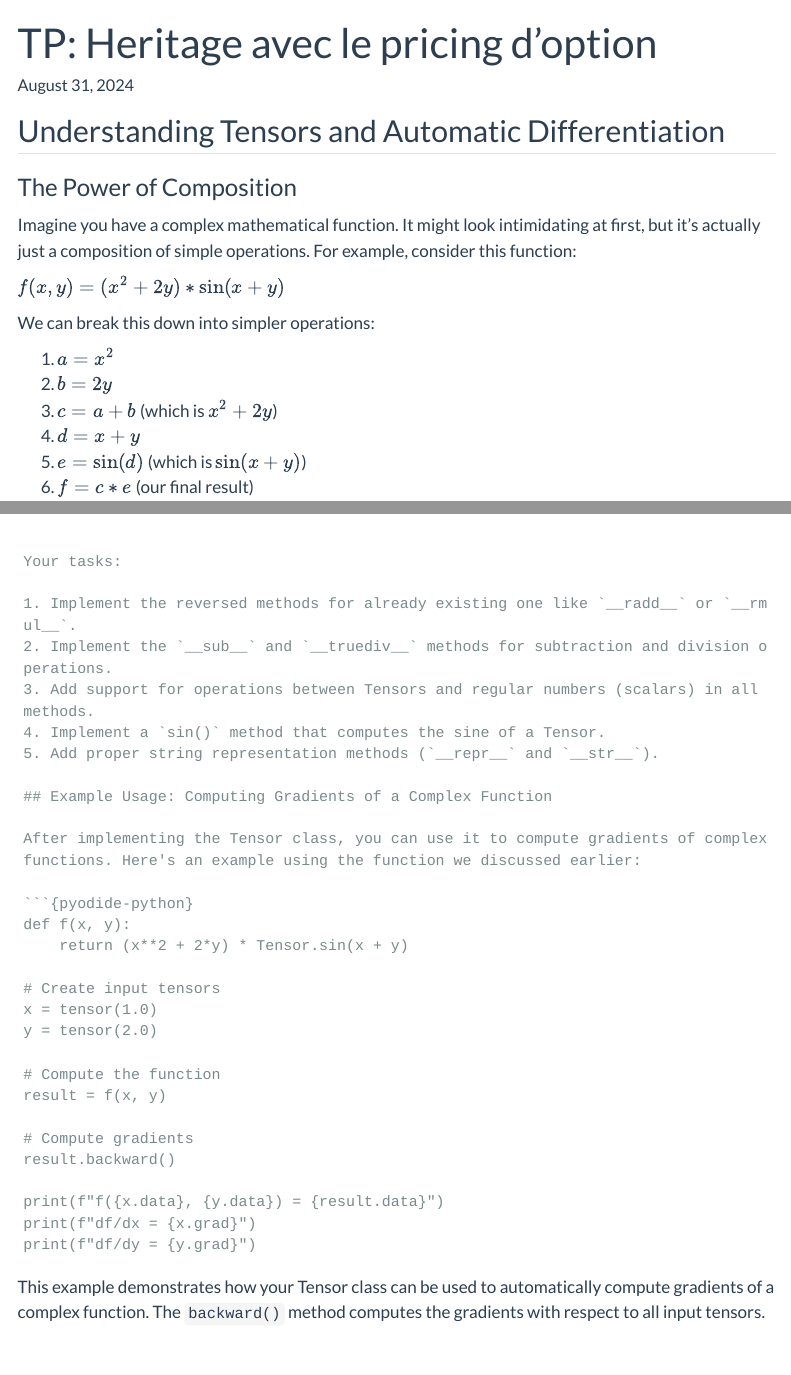
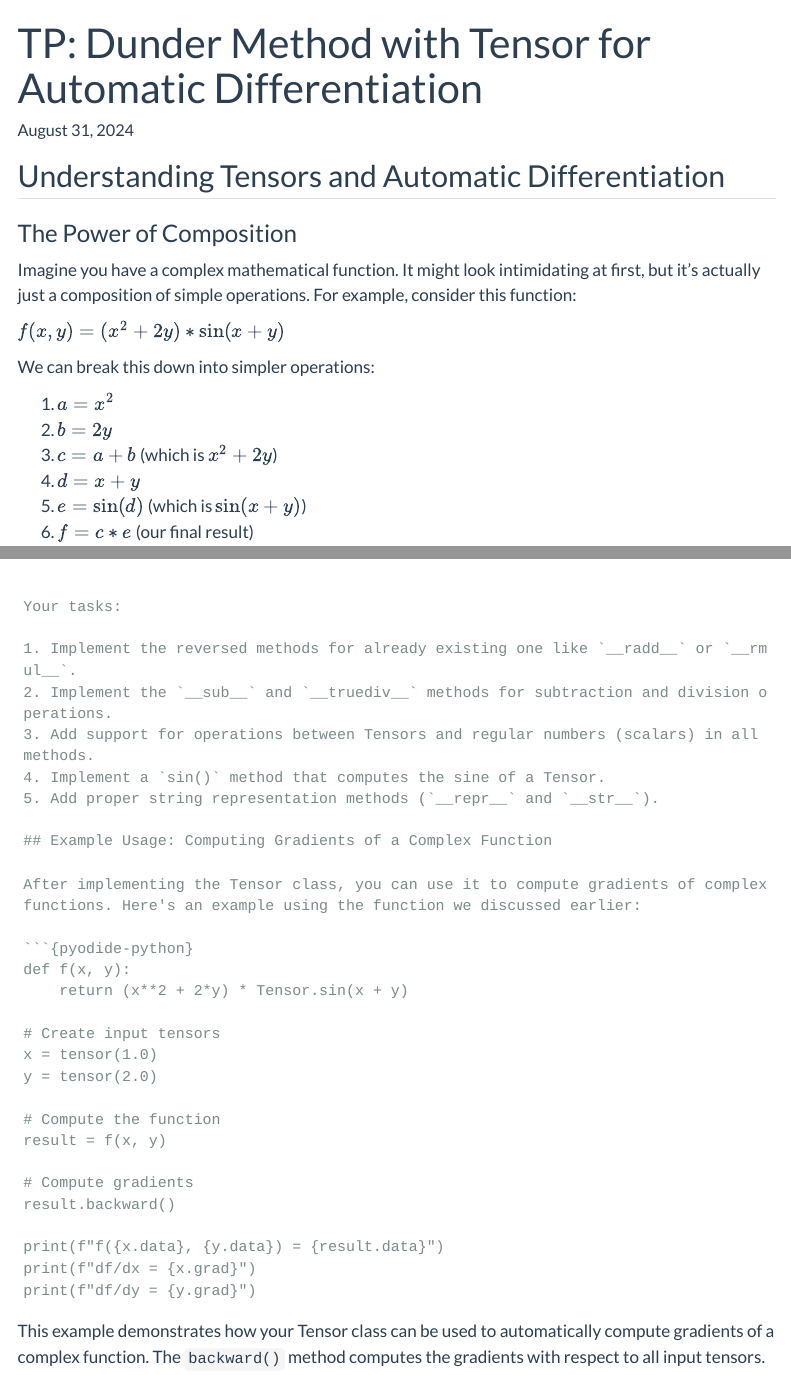
Before and after one commit to remigenet/OOP_Python, a Quarto document (content/Cours_2/TP_dunder.qmd): the page in a window 1100 px wide, from its top, and a second part further down, joined at a grey line. Rendered offline with R 4.5, knitr and Pandoc in place of Quarto, with nearby package versions; menus at the side of the page are left out.

Commit message:
fix name

```diff
--- a/content/Cours_2/TP_dunder.qmd
+++ b/content/Cours_2/TP_dunder.qmd
@@ -1,5 +1,5 @@
 ---
-title: "TP: Heritage avec le pricing d'option"
+title: "TP: Dunder Method with Tensor for Automatic Differentiation"
 weight: 20
 tags:
  - POO
```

———

→ **WHAT YOU WILL DO**:
Copy out all the data exactly. No images belong in the copy.

→ **RESULT FOR THIS EXERCISE**:
Before and after one commit to remigenet/OOP_Python, a Quarto document (content/Cours_2/TP_dunder.qmd): the page in a window 1100 px wide, from its top, and a second part further down, joined at a grey line. Rendered offline with R 4.5, knitr and Pandoc in place of Quarto, with nearby package versions; menus at the side of the page are left out.

Commit message:
fix name

```diff
--- a/content/Cours_2/TP_dunder.qmd
+++ b/content/Cours_2/TP_dunder.qmd
@@ -1,5 +1,5 @@
 ---
-title: "TP: Heritage avec le pricing d'option"
+title: "TP: Dunder Method with Tensor for Automatic Differentiation"
 weight: 20
 tags:
  - POO
```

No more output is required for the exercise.